A big concern for operators is their signature — whether acoustic, IR, visual or RF. Ownship signature awareness and signature management to keep “spikes” away from detected threats will be a standard feature, especially as flight-control automation handles countermeasure procedure maneuvers. Automation will be central to modernization in combat helicopter operations.
As we’ve learned over the past decade or so, there are things at which computers excel and others where the human still performs like a boss. Let the human be the Jedi of uncertain wartime situations.
Mission planning is the essential element of streamlining automation and workload shift.
As aircraft grow more complex, mission planning systems, by necessity, will be simplified. Future aircraft technology promises more system setup complexity. Planning will be strealined with electronically coded standard operating procedures driving smart default settings for multi-ship ops.
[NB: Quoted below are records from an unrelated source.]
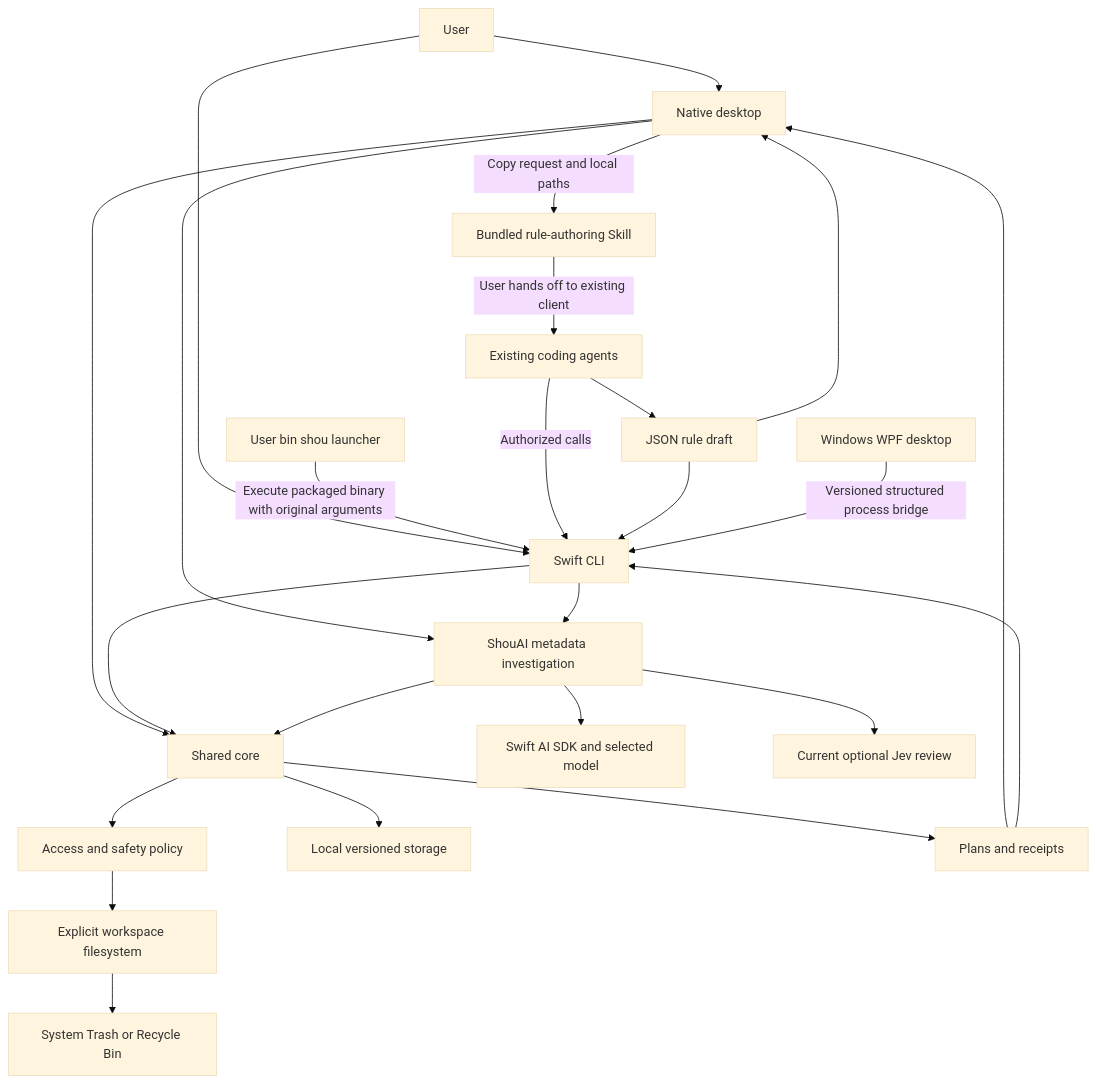
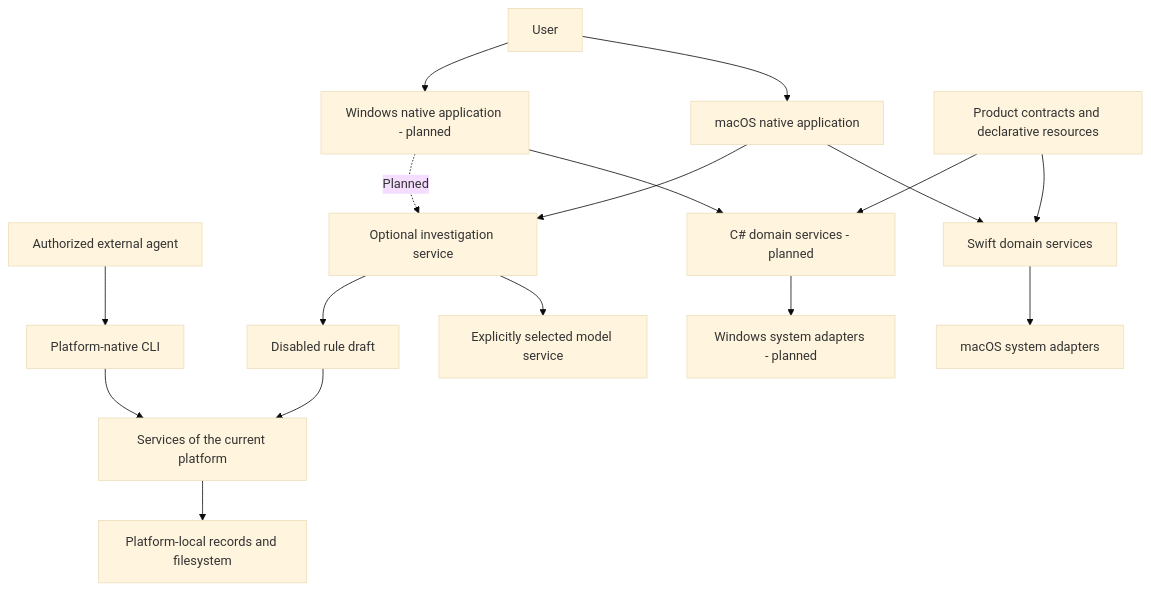
The first of 3 diagrams in docs/architecture/system-design.md (limecloud/shou), drawn with Mermaid (base theme) before and after one commit. The commit also changed other lines of this file and 312 other files, not shown here.

````diff
--- a/docs/architecture/system-design.md
+++ b/docs/architecture/system-design.md
@@ -19,27 +9,19 @@
 ```mermaid
 flowchart TB
-    User[User] --> GUI[Native desktop]
-    User --> CLI[Swift CLI]
-    Terminal[User bin shou launcher] -->|Execute packaged binary with original arguments| CLI
-    GUI -->|Copy request and local paths| Skill[Bundled rule-authoring Skill]
-    Skill -->|User hands off to existing client| Agents
-    Agents[Existing coding agents] -->|Authorized calls| CLI
-    Agents --> Draft[JSON rule draft]
-    Draft --> GUI
-    Draft --> CLI
-    GUI --> Core[Shared core]
-    CLI --> Core
-    GUI --> AI[ShouAI metadata investigation]
-    CLI --> AI
-    AI --> Core
-    AI --> SDK[Swift AI SDK and selected model]
-    AI --> Jev[Current optional Jev review]
-    Windows[Windows WPF desktop] -->|Versioned structured process bridge| CLI
-    Core --> Policy[Access and safety policy]
-    Core --> Store[Local versioned storage]
-    Policy --> FS[Explicit workspace filesystem]
-    FS --> Trash[System Trash or Recycle Bin]
-    Core --> Results[Plans and receipts]
-    Results --> GUI
-    Results --> CLI
+    User[User] --> Mac[macOS native application]
+    User --> Win[Windows native application - planned]
+    Agent[Authorized external agent] --> CLI[Platform-native CLI]
+    Mac --> Swift[Swift domain services]
+    Win --> CS[C# domain services - planned]
+    CLI --> Services[Services of the current platform]
+    Swift --> MacOS[macOS system adapters]
+    CS --> Windows[Windows system adapters - planned]
+    Shared[Product contracts and declarative resources] --> Swift
+    Shared --> CS
+    Services --> Local[Platform-local records and filesystem]
+    Mac --> AI[Optional investigation service]
+    Win -.Planned.-> AI
+    AI --> Provider[Explicitly selected model service]
+    AI --> Draft[Disabled rule draft]
+    Draft --> Services
 ```
````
Or it will be directly manipulated from the electronic fragmentary orders, air tasking orders and OPSTASK LINK.
Weather will dovetail with the planning environment incorporating TurboTax-like queries for employment decisions — “Do you want me to enable automatic blade and inlet de-ice or cue you in flight?” Pre-mission planning systems will mimic aircraft capabilities, allowing easy en route mission re-tasking or automated route replanning due to threats (including weather). Route replanning algorithms will include real-time ownship and wingman performance (climb, turn, speed), and fuel limit computations to check re-routing feasibility. Cabin occupants will have easy-to-use, virtual sand-tables, allowing mission briefing and contingency planning while en route. Airborne implementation of the Global Information Grid will ensure tailored data gets to the right recipients at the right time. Smart publish and subscribe service-based architectures will allow better data management to and from warfighters.
Lastly, flight control automation will be a big enabler. For manned flight, mission-based tailorable flying handling qualities can also provide emergency return to base in the event of pilot casualty. Decision-aiding is an adjunct of flight-control automation. The RAH-66 Comanche’s cognitive decision aid dreams will be enabled and enhanced. Then as we execute missions, the onboard fault detection and fault isolation will have been running in the background, watching for mechanical, vibratory or electronic faults and any airframe exceedances while forwarding maintenance or parts support requests via high-bandwidth data links.
Mission system complexity discussed thus far is extraordinary and will demand remarkable parallel processing. Micro-cloud architectures aboard the aircraft will divide and accelerate computing among small processors at the skin sensors for redundancy and to reduce heavy computing processing costs in centralized multi-core mission computers. These architectures will have redundant fiber-optic “photonic” backbones for flight and mission management. We may see the migration to massively parallel processing using multi-frequency laser-optical CPUs to accommodate intense graphic processing and cooling demands. We’ll see industry-standard partitioned architectures for sensor control/display and weaponry. This will allow enhancements to systems with minimal regression testing.
Interestingly, everything discussed here is in development at some stage today, making for a safer, more effective tomorrow. RWI